(Web page revision data)
···

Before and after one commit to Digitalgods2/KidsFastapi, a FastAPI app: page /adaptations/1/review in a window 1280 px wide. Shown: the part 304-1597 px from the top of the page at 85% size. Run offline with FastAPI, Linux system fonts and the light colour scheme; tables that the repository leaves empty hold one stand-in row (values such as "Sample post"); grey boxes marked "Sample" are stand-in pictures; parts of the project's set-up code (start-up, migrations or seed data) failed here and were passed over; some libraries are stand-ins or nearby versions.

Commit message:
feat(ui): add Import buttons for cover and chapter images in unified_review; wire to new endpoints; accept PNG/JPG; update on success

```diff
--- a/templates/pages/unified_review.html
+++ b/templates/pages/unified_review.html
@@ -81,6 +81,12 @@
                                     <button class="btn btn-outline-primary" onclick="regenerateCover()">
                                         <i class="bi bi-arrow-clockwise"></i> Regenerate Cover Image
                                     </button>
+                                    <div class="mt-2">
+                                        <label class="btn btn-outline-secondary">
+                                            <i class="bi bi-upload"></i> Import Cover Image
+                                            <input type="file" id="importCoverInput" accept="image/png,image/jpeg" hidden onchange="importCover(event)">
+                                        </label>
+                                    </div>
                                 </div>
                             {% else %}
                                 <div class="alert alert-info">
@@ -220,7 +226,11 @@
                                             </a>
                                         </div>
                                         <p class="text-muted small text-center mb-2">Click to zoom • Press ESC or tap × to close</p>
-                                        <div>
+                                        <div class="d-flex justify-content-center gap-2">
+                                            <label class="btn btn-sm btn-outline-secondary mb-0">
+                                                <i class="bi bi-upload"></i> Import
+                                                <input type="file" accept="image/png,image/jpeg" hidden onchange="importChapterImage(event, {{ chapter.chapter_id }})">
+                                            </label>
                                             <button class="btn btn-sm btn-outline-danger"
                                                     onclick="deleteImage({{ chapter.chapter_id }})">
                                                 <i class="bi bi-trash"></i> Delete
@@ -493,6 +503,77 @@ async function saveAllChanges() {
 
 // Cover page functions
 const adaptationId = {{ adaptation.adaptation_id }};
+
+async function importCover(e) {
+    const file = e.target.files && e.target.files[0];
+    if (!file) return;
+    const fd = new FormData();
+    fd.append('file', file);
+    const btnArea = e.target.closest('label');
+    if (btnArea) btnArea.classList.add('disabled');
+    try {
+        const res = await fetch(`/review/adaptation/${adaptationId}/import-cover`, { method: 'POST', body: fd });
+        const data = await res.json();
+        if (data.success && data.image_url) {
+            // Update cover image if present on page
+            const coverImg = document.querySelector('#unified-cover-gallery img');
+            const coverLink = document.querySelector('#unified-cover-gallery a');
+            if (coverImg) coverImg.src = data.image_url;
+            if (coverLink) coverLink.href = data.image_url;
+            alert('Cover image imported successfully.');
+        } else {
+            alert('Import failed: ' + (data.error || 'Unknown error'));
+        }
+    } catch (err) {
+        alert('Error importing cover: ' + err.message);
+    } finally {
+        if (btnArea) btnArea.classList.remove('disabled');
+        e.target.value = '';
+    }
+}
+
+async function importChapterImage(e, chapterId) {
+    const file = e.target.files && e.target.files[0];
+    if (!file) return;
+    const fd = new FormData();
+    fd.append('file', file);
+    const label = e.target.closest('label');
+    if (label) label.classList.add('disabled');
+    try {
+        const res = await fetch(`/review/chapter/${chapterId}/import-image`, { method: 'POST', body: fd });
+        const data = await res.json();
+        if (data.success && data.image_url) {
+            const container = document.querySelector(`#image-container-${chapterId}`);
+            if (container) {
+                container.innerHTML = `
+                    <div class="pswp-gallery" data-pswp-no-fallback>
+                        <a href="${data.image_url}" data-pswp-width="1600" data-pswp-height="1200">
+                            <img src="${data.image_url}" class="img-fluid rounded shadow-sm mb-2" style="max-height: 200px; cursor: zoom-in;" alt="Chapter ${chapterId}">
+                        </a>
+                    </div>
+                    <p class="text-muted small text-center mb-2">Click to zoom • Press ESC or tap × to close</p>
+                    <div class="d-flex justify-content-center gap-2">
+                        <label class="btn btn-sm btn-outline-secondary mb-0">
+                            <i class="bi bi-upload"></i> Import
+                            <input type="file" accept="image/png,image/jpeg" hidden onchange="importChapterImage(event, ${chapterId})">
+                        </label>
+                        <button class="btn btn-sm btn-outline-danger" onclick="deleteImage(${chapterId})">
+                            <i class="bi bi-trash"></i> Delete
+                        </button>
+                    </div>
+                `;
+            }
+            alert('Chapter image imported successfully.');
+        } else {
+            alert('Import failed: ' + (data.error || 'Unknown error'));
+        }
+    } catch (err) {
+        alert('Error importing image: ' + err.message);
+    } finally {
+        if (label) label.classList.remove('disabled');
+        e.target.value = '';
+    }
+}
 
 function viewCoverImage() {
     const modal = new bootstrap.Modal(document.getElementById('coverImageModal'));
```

···

Wherever the word "imported" appears in the entries above, copy that whole line.

| Written solution |
+            alert('Cover image imported successfully.');
+            alert('Chapter image imported successfully.');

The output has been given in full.